Barrel model of energy balance

-Stores contain amount of energy - amount we can store depends on the rate we absorb food, which is dependent on the rate of digestion, which is dependent on the rate of foraging.

*barrel of energy has 3 taps - heat, work and tissue (heat tap is constantly dripping)


Energy Expenditure

-4 stages

*4 stages
1. Gross Energy: total energy content of a food
2. Digestible energy: energy contained in nutrients absorbed from digestive tract
3. Metabolisable energy: Chemical energy available
4. Net energy: represents true amount of energy available for maintenance, work, growth and reporduction


Relationship of mass and metabolic rate

-Is non-proportional
-smaller animals usu. have higher metabolic rates per unit body mass than larger animals
-small animals have a large SA = more heat loss
*Mass specific metabolic rate declines w/ increasing body mass


Basal Metabolic Rate

BMR= amount of energy expended while at rest in a neutrally temperate environment in a post-absorptive state
-v. specific set of conditions required to measure, therefore resting MR used (is the energy our body needs to maintain barrel reserve)


Metabolisable energy requirement at maintenance (MEM) equation

a = constant (average of 525 - higher for carnivores, varies with climate)
W = Body mass (Kleiber's Law)

e.g. for 30 kg dog
525 x 30^0.75 = 6410kJ/d


Direct Calorimetry

-what it is

-Calorie definition
-Kilocalorie definition

-Is a direct measurement of a Food's energy content
-volume of water w/ crucible of food w/in
-food is burnt, and the heat produced heats up the water which can then be measured
-Amount of heat released can be used to measure the chemical energy of the food

Calorie: energy required to increase temperature of 1 gram of water by 1 deg.
Kilocalorie: energy required to increase temp of 1 kg water by 1 degree


Atwater factors for Carbs, protein, fat and alcohol (kJ/gram)

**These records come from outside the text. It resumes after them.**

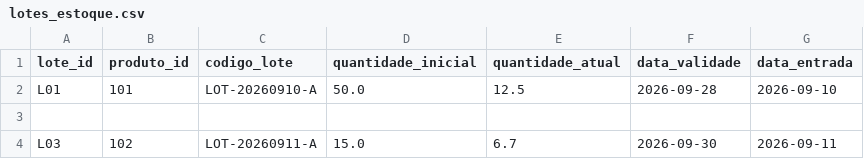
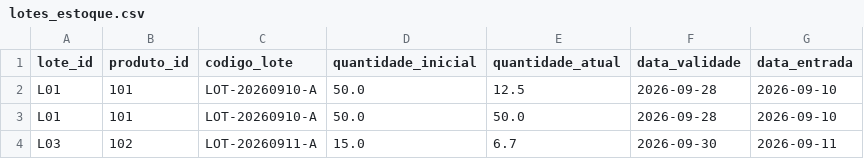
Before and after one commit to Rib3r0/GTI_FATEC_TG_2, a CSV file: python/arquivos_teste/lotes_estoque.csv, drawn as a sheet; the diff names each change by its address in the sheet, - before the commit and + after, or states it on an @@ line.

```diff
--- a/python/arquivos_teste/lotes_estoque.csv
+++ b/python/arquivos_teste/lotes_estoque.csv
-row 3: (empty)
+row 3: L01 | 101 | LOT-20260910-A | 50.0 | 50.0 | 2026-09-28 | 2026-09-10
```
Also changed, not shown: python/arquivos_teste/historico_vendas_diario.csv, 38 other files.
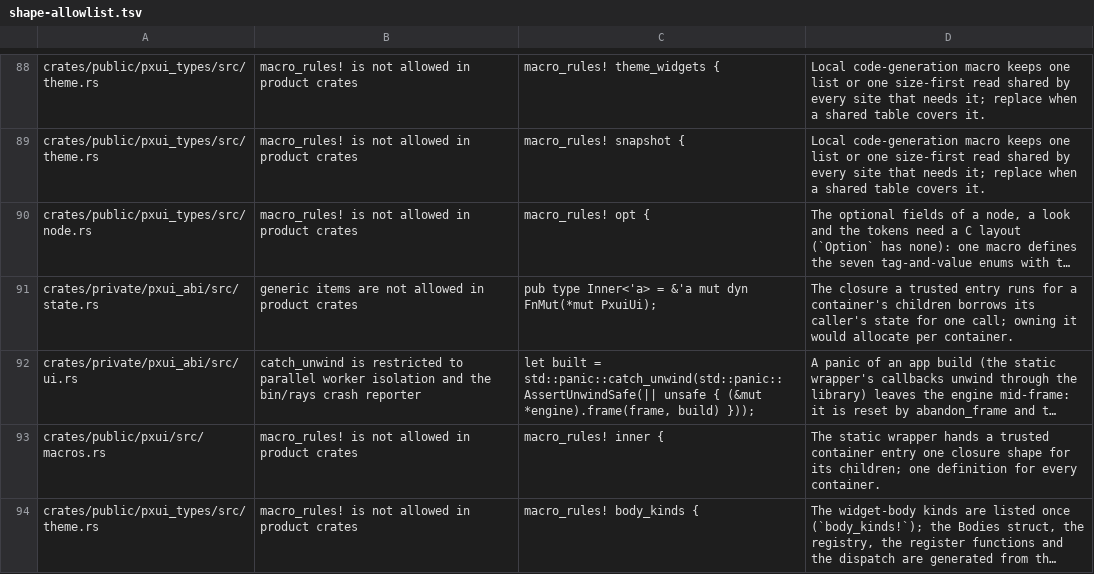
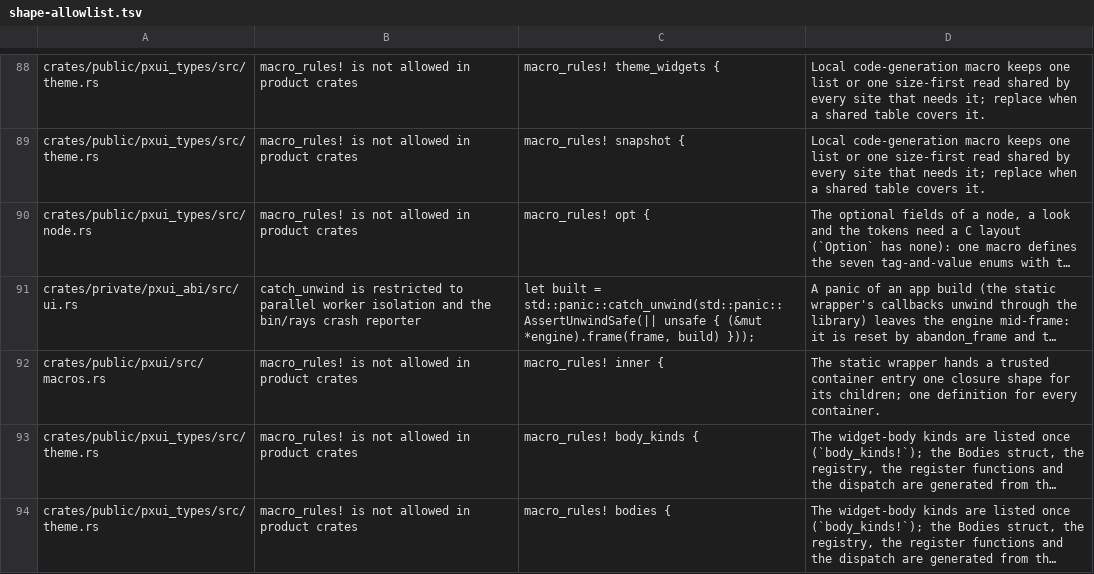
Before and after one commit to olegpustovit/pxui, a TSV file: tools/gate/shape-allowlist.tsv, drawn as a sheet; only a part is shown, gaps mark what is left out; the shorter side is filled out with more unchanged rows; long unchanged cells end in …; the diff names each change by its address in the sheet, - before the commit and + after, or states it on an @@ line.

```diff
--- a/tools/gate/shape-allowlist.tsv
+++ b/tools/gate/shape-allowlist.tsv
-row 91: crates/private/pxui_abi/src/state.rs | generic items are not allowed in product crates | pub type Inner<'a> = &'a mut dyn FnMut(*mut PxuiUi); | The closure a trusted entry runs for a container's children borrows its caller's state for one call; owning it would allocate per container.
```
Also changed, not shown: 9 other files.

-How to work out energy

-Carbs: 17kJ/gram
-Protein: 23kJ/gram
-Fat: 39 kJ/gram
-Alcohol: 29kJ/gram

-Multiply total grams of each category by its Atwater factor


Indirect Calorimetry

-what it is
-figures for carbs, fat and protein and mixed diet

-Respiratory Quotient -> what is it?

-Indirect Calorimetry: consumption of O2 and/or production of CO2 being measured

-Consuming 1 L of O2 associated with releasing 21.1kJ carbs, 19.8 kJ fat and 18.6 kJ protein
-average for mixed diet = 20.2kJ

Respiratory quotient (RQ) = ration of CO2 produced and O2 consumed


What Respiratory Quotient is used for

-Used to determine the metabolic substrate used by an animal

RQ 1 = carbs
RQ 0.7 = fats
RQ 08-0.9 = proteins


Which body organs are using energy at rest

-Liver = 27%
-Brain = 19%
-Skeletal muscle = 18%
-Kidneys = 16%
-Heart = 7%


Factors affecting BMR/RMR (7)

-Usual value

*usually is 20-25kcal per kg body mass
1. Age and gender (higher in males - have more muscle/less fat); declines w/ age
2. Body composition (fat-free mass uses more energy)
3. Diet (diet induced thermogenesis associated w/ digestion and absorption - fat causes little)
-Specific dynamic action
4. Temperature
5.Growth and reproduction (pregnancy - higher)
6. Hormones and drugs (thyroid hormones increase metabolic rate; smoking, drugs, caffeine can increase BMR trhough increased thermogenesis
7. Physical activity


Maintenance Metabolic rate

Maintenance energy requirement

MMR: energy use of animal that is permitted to eat and digest food in amounts needed to maintain constant body mass and composition
-always higher than BMR because it includes SDA

MER: amount of energy animal needs from food during 'maintenance' conditions